START The data

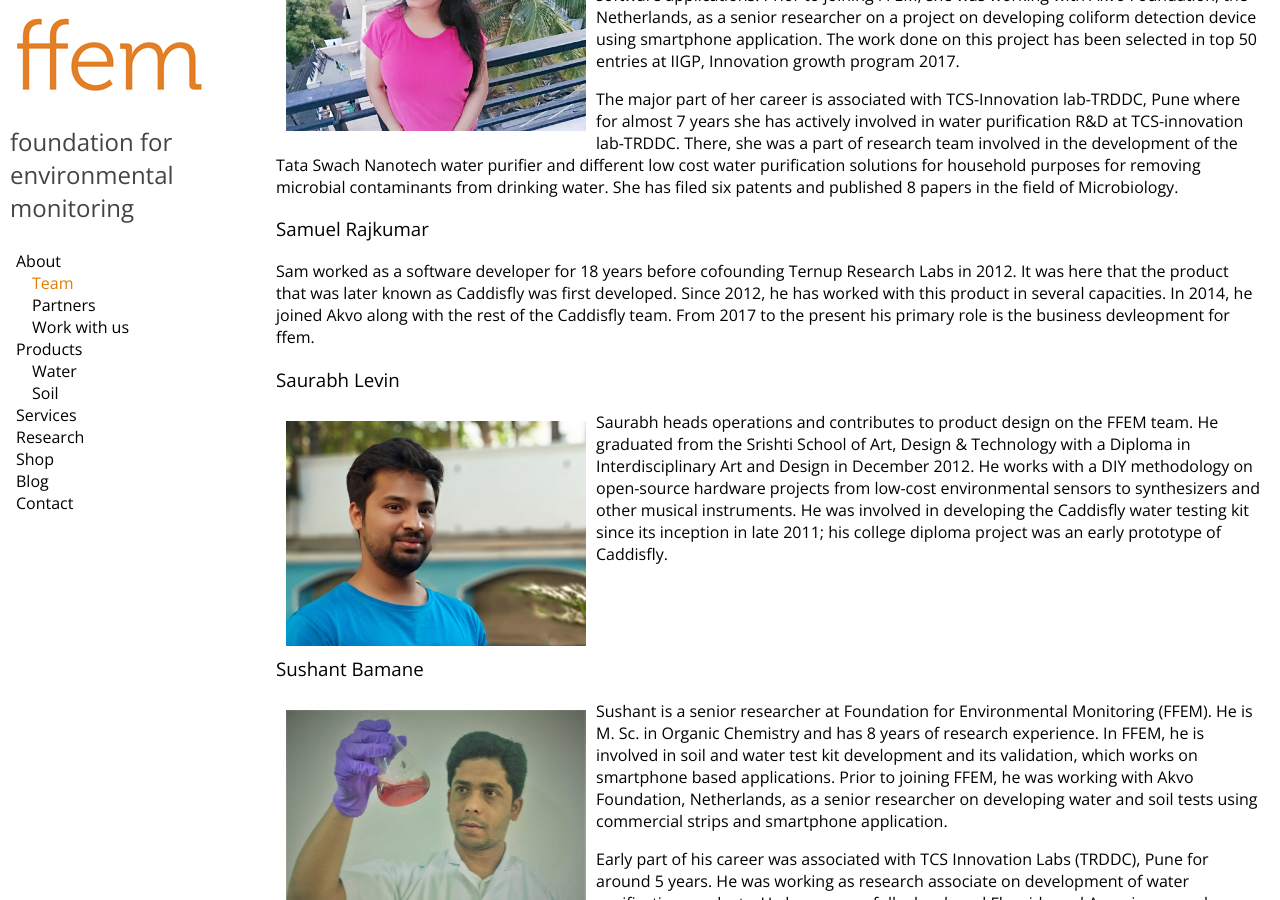
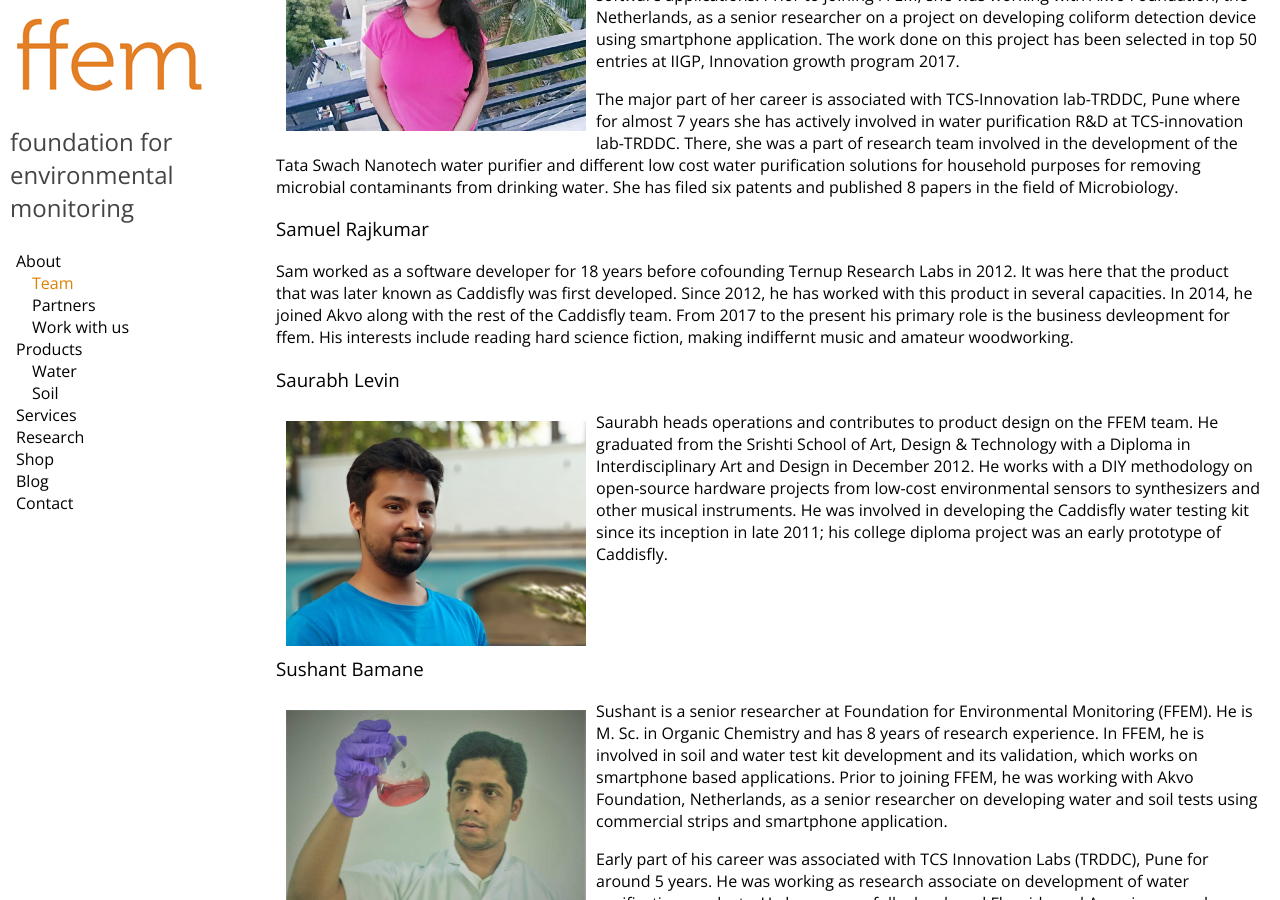
Before and after one commit to adraman/foundation-for-environmental-monitoring.github.io, a Jekyll site: the page built from _pages/team.md, in a window 1280 px wide and 900 px high, scrolled down 822 px. Built offline with Jekyll 4.4.1, drawn with Linux system fonts in a browser that asks for light colours.

Commit message:
Some interests in team.md

```diff
--- a/_pages/team.md
+++ b/_pages/team.md
@@ -23,7 +23,7 @@ Rajshree is a senior research scientist in the Foundation for Environmental Moni
 The major part of her career is associated with TCS-Innovation lab-TRDDC, Pune where for almost 7 years she has actively involved in water purification R&D at TCS-innovation lab-TRDDC. There, she was  a part of  research team involved in the development of the Tata Swach Nanotech water purifier and different low cost water purification solutions for household purposes for removing microbial contaminants from drinking water. She has filed six patents and published 8 papers in the field of Microbiology.
 
 ### Samuel Rajkumar
-Sam worked as a software developer for 18 years before cofounding Ternup Research Labs in 2012. It was here that the product that was later known as Caddisfly was first developed. Since 2012, he has worked with this product in several capacities. In 2014, he joined Akvo along with the rest of the Caddisfly team. From 2017 to the present his primary role is the business devleopment for ffem.
+Sam worked as a software developer for 18 years before cofounding Ternup Research Labs in 2012. It was here that the product that was later known as Caddisfly was first developed. Since 2012, he has worked with this product in several capacities. In 2014, he joined Akvo along with the rest of the Caddisfly team. From 2017 to the present his primary role is the business devleopment for ffem. His interests include reading hard science fiction, making indiffernt music and amateur woodworking.
 
 ### Saurabh Levin
 <img src="{{ site.url }}/assets/images/Saurabh.jpg" alt="Saurabh Levin" class="teamImage"> Saurabh heads operations and contributes to product design on the FFEM team. He graduated from the Srishti School of Art, Design & Technology with a Diploma in Interdisciplinary Art and Design in December 2012. He works with a DIY methodology on open-source hardware projects from low-cost environmental sensors to synthesizers and other musical instruments. He was involved in developing the Caddisfly water testing kit since its inception in late 2011; his college diploma project was an early prototype of Caddisfly.
```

END The data

• Task statement:
Output each record above word for word, leaving out images.

• Exercise answer:
Before and after one commit to adraman/foundation-for-environmental-monitoring.github.io, a Jekyll site: the page built from _pages/team.md, in a window 1280 px wide and 900 px high, scrolled down 822 px. Built offline with Jekyll 4.4.1, drawn with Linux system fonts in a browser that asks for light colours.

Commit message:
Some interests in team.md

```diff
--- a/_pages/team.md
+++ b/_pages/team.md
@@ -23,7 +23,7 @@ Rajshree is a senior research scientist in the Foundation for Environmental Moni
 The major part of her career is associated with TCS-Innovation lab-TRDDC, Pune where for almost 7 years she has actively involved in water purification R&D at TCS-innovation lab-TRDDC. There, she was  a part of  research team involved in the development of the Tata Swach Nanotech water purifier and different low cost water purification solutions for household purposes for removing microbial contaminants from drinking water. She has filed six patents and published 8 papers in the field of Microbiology.
 
 ### Samuel Rajkumar
-Sam worked as a software developer for 18 years before cofounding Ternup Research Labs in 2012. It was here that the product that was later known as Caddisfly was first developed. Since 2012, he has worked with this product in several capacities. In 2014, he joined Akvo along with the rest of the Caddisfly team. From 2017 to the present his primary role is the business devleopment for ffem.
+Sam worked as a software developer for 18 years before cofounding Ternup Research Labs in 2012. It was here that the product that was later known as Caddisfly was first developed. Since 2012, he has worked with this product in several capacities. In 2014, he joined Akvo along with the rest of the Caddisfly team. From 2017 to the present his primary role is the business devleopment for ffem. His interests include reading hard science fiction, making indiffernt music and amateur woodworking.
 
 ### Saurabh Levin
 <img src="{{ site.url }}/assets/images/Saurabh.jpg" alt="Saurabh Levin" class="teamImage"> Saurabh heads operations and contributes to product design on the FFEM team. He graduated from the Srishti School of Art, Design & Technology with a Diploma in Interdisciplinary Art and Design in December 2012. He works with a DIY methodology on open-source hardware projects from low-cost environmental sensors to synthesizers and other musical instruments. He was involved in developing the Caddisfly water testing kit since its inception in late 2011; his college diploma project was an early prototype of Caddisfly.
```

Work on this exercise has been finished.